## WHAT IS BEING ASKED
How many of the lines below include the word "body"? Only the number should be given.

## Version comparison data

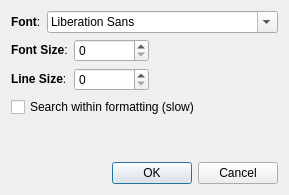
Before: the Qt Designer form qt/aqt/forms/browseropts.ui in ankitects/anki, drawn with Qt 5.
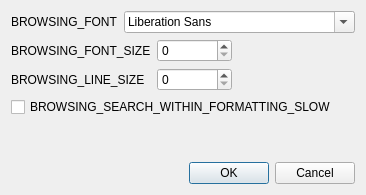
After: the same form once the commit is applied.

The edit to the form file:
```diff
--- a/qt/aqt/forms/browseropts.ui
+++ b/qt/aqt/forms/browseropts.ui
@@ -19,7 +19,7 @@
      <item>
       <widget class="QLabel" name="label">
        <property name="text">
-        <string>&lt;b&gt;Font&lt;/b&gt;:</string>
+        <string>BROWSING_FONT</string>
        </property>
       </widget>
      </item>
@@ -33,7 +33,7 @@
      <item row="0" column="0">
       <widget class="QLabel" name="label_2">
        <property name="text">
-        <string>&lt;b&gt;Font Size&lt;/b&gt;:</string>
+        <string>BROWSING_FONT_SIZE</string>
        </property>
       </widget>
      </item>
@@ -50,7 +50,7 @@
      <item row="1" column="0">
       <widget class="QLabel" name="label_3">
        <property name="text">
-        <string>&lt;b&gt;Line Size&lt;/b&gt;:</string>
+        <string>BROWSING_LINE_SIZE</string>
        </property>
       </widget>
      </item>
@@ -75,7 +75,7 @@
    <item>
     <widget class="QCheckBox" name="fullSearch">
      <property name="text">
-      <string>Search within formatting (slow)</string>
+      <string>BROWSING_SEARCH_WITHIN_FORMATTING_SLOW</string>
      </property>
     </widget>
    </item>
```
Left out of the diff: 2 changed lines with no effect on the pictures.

...

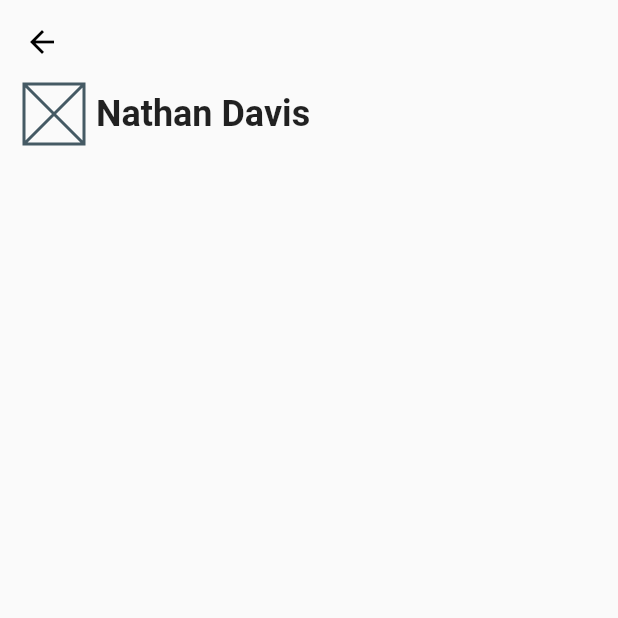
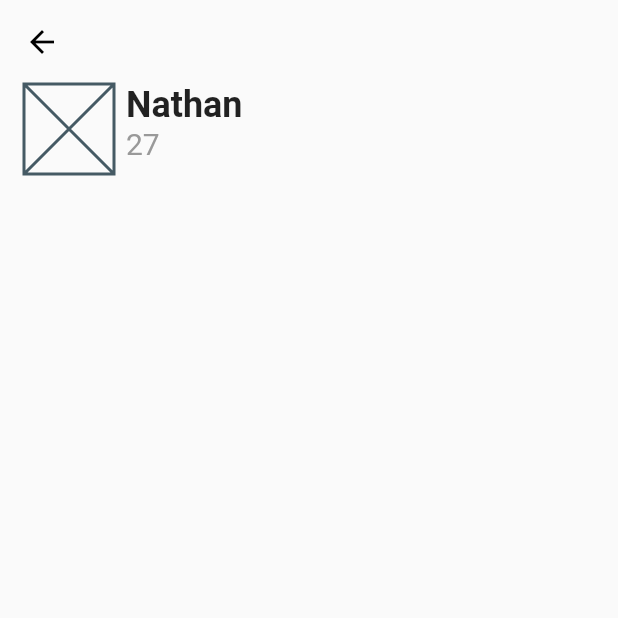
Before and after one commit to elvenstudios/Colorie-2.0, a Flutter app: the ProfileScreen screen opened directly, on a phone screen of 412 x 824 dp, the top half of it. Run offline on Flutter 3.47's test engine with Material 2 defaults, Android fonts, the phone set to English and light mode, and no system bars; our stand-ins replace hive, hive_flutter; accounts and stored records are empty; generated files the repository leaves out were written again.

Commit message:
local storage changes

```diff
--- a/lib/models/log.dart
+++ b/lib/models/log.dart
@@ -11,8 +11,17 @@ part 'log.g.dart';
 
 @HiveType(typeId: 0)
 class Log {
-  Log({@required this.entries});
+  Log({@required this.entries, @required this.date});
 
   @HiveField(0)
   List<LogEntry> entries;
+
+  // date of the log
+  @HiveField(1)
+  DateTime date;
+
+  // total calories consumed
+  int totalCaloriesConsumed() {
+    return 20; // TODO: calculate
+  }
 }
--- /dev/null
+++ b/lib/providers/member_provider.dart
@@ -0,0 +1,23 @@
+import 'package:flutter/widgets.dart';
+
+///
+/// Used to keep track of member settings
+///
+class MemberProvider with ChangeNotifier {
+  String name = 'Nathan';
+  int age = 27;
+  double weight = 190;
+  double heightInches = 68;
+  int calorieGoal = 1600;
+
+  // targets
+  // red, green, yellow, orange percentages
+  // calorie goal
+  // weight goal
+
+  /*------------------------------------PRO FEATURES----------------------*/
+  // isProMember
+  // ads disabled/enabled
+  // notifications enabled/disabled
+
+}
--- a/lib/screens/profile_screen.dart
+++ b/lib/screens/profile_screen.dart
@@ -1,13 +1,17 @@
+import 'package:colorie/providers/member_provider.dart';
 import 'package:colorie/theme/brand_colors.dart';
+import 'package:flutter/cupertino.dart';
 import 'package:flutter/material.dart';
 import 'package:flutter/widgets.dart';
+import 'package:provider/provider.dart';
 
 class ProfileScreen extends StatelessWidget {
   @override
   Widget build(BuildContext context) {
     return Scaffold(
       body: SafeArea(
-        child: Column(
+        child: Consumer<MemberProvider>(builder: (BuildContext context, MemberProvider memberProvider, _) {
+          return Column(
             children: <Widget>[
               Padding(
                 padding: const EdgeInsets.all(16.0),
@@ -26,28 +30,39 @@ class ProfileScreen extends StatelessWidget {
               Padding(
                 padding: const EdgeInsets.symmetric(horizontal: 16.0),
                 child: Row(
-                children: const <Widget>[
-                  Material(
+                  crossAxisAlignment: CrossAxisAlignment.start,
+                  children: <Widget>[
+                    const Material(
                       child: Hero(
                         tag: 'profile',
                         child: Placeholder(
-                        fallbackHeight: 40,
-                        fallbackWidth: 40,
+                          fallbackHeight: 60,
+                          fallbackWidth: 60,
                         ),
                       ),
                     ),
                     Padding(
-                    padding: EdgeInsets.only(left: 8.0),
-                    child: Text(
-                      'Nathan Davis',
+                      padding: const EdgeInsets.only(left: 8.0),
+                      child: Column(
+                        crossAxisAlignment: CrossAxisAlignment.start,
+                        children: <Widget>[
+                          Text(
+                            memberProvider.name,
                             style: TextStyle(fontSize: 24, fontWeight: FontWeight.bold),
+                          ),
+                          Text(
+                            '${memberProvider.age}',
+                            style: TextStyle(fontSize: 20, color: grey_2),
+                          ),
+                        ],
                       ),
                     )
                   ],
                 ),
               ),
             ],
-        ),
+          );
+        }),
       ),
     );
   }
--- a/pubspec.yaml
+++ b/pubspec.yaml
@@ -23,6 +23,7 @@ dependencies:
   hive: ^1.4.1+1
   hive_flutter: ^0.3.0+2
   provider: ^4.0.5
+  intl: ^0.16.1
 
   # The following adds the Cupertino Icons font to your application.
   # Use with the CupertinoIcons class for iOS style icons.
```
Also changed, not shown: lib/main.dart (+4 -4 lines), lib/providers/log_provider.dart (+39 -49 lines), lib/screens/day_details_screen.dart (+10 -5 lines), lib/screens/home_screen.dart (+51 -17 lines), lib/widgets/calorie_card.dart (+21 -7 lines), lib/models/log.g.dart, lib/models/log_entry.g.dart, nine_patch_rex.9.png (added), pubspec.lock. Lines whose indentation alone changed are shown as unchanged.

...

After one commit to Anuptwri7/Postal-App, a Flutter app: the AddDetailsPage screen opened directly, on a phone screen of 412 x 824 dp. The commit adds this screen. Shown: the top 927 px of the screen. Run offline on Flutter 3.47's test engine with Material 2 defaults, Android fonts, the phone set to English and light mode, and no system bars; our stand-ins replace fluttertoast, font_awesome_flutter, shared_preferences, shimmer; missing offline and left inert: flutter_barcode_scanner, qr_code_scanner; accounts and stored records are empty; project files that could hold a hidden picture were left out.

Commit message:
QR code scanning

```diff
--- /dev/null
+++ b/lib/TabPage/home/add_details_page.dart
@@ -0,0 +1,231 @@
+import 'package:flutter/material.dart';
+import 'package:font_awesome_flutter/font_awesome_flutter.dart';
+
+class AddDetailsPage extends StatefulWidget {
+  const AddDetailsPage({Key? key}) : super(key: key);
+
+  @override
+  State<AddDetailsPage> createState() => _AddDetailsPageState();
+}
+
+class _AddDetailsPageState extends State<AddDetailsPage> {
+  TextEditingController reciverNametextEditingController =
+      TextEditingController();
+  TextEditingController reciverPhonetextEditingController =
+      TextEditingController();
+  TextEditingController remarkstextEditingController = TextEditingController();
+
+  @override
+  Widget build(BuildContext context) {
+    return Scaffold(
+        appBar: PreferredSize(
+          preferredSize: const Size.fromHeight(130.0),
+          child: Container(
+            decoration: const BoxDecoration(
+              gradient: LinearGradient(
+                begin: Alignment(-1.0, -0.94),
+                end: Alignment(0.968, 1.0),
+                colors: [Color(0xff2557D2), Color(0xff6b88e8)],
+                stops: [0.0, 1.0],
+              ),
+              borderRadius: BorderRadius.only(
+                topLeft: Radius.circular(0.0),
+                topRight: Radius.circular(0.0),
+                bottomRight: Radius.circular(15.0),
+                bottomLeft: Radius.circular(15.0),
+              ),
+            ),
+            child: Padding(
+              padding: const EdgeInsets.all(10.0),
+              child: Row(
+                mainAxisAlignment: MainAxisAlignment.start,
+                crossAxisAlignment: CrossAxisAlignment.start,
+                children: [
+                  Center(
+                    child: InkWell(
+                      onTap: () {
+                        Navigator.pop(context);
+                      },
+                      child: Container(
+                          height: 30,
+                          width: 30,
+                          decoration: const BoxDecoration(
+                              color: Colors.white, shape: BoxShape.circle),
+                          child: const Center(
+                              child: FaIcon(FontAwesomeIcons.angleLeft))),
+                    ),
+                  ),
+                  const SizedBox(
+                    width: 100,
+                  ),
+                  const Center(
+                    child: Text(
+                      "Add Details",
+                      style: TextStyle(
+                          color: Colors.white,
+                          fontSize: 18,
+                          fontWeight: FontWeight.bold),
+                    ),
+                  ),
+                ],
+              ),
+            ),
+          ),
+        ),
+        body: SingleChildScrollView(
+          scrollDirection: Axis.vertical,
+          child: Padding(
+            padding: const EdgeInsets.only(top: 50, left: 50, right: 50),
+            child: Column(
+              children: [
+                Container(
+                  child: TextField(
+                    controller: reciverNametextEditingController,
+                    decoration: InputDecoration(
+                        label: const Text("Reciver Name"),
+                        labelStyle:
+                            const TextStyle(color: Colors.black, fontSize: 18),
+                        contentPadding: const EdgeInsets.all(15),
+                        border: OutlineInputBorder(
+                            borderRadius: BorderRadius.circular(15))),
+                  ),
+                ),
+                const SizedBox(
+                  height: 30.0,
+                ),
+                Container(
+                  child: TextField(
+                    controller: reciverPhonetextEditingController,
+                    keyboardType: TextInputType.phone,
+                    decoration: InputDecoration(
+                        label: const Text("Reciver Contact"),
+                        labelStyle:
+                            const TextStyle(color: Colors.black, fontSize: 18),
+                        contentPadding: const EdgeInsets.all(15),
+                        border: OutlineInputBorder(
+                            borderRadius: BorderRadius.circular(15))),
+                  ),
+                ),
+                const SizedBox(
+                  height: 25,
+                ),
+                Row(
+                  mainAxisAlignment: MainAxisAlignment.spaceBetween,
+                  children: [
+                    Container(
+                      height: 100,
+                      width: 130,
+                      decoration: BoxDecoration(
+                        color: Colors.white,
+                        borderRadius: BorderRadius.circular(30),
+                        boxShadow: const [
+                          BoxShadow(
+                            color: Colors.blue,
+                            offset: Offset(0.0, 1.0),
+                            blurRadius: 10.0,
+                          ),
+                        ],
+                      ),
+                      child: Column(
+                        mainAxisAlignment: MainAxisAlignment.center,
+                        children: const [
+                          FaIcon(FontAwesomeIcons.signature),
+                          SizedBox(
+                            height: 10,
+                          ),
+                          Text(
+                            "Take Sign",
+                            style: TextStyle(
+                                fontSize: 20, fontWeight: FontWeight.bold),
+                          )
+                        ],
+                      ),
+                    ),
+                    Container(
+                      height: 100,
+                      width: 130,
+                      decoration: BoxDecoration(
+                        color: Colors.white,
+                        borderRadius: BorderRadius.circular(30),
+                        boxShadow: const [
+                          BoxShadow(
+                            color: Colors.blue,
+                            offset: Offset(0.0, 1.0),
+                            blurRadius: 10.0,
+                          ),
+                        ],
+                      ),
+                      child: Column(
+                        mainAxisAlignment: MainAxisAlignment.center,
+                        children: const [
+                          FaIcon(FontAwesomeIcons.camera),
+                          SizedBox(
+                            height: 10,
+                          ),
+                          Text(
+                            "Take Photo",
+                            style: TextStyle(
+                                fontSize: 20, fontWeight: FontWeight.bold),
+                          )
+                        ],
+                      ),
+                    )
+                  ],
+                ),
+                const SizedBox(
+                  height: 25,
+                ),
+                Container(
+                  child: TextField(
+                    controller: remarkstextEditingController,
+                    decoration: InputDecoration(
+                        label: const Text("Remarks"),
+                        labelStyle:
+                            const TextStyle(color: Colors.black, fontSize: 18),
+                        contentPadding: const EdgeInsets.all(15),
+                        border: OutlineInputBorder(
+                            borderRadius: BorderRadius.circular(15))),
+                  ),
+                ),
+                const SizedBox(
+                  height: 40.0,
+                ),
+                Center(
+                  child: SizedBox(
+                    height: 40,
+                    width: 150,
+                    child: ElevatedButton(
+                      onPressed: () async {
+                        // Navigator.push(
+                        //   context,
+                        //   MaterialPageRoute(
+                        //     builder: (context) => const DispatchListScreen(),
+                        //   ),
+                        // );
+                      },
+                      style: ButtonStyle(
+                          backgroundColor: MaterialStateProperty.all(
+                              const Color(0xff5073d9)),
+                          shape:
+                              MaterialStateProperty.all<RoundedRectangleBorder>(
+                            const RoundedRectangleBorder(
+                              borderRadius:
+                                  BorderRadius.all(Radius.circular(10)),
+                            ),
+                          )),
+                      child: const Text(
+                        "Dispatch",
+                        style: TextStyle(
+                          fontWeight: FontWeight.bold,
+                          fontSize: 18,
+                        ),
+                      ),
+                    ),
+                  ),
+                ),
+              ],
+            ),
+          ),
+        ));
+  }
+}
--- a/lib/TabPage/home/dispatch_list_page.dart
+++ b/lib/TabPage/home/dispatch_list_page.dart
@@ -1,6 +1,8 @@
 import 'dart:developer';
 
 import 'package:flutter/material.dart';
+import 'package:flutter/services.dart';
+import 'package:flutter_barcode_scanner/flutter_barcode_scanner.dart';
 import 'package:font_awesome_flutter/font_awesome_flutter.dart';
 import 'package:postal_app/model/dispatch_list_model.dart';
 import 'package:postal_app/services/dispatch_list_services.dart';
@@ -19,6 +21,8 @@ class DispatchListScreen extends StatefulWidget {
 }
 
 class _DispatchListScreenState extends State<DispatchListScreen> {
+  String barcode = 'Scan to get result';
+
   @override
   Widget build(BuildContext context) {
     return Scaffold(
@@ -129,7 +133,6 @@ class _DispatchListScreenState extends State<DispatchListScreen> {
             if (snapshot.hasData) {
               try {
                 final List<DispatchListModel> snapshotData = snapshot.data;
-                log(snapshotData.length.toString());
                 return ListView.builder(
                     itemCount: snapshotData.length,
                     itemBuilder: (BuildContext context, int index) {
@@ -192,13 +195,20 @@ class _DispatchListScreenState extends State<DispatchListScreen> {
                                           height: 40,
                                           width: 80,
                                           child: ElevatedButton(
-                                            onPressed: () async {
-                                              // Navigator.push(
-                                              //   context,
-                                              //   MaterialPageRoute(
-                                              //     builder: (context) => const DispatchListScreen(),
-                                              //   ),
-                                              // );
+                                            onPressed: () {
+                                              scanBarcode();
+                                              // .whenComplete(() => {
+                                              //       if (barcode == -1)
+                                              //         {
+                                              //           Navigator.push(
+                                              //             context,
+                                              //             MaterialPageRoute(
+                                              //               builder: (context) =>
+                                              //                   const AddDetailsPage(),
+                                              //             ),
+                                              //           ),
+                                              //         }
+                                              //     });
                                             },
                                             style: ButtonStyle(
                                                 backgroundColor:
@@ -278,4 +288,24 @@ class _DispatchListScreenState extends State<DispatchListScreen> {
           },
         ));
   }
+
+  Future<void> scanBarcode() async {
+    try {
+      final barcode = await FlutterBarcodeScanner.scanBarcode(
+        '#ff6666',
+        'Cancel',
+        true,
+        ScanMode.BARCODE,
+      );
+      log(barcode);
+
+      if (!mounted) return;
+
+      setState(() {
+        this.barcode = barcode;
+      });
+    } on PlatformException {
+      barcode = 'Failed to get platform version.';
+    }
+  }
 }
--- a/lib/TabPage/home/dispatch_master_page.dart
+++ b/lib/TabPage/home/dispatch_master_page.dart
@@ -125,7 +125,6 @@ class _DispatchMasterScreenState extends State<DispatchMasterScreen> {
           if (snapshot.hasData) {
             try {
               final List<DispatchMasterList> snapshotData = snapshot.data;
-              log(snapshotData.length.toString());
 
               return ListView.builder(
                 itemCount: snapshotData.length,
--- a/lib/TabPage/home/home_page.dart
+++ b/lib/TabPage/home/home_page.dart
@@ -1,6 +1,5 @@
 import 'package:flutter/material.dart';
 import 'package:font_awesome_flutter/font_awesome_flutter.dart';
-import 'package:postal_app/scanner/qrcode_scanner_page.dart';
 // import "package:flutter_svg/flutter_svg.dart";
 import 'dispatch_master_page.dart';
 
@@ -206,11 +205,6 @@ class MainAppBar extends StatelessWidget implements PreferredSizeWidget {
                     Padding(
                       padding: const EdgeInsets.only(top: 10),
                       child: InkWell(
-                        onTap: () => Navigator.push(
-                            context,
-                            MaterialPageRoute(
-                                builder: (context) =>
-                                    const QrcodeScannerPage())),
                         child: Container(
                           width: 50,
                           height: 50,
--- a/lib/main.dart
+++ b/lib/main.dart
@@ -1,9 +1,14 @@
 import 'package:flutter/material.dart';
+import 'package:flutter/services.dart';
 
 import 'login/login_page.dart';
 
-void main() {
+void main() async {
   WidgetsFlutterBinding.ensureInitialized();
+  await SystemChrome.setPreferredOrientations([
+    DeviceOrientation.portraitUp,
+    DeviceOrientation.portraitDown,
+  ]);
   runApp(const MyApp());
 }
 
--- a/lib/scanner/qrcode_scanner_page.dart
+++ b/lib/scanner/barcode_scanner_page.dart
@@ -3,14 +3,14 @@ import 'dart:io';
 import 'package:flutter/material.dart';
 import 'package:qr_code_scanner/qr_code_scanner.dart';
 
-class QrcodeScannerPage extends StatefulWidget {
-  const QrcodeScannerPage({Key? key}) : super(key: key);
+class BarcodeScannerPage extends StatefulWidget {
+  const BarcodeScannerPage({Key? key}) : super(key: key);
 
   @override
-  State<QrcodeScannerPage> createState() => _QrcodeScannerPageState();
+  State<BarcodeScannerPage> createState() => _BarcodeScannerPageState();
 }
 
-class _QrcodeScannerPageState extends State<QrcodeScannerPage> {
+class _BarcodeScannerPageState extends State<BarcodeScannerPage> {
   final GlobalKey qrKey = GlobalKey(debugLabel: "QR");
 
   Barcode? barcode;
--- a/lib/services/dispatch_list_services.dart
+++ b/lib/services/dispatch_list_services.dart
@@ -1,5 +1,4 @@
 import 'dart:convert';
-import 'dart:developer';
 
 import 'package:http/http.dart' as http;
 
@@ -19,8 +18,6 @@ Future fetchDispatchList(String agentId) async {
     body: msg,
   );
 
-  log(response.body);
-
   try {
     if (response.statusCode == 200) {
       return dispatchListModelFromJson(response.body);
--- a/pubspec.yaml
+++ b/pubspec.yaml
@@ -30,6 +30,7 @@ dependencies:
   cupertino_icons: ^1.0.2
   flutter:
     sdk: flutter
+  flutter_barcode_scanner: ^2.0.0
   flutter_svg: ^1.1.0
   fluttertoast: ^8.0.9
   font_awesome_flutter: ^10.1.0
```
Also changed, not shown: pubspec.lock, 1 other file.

## SOLUTION TO THE EXERCISE
5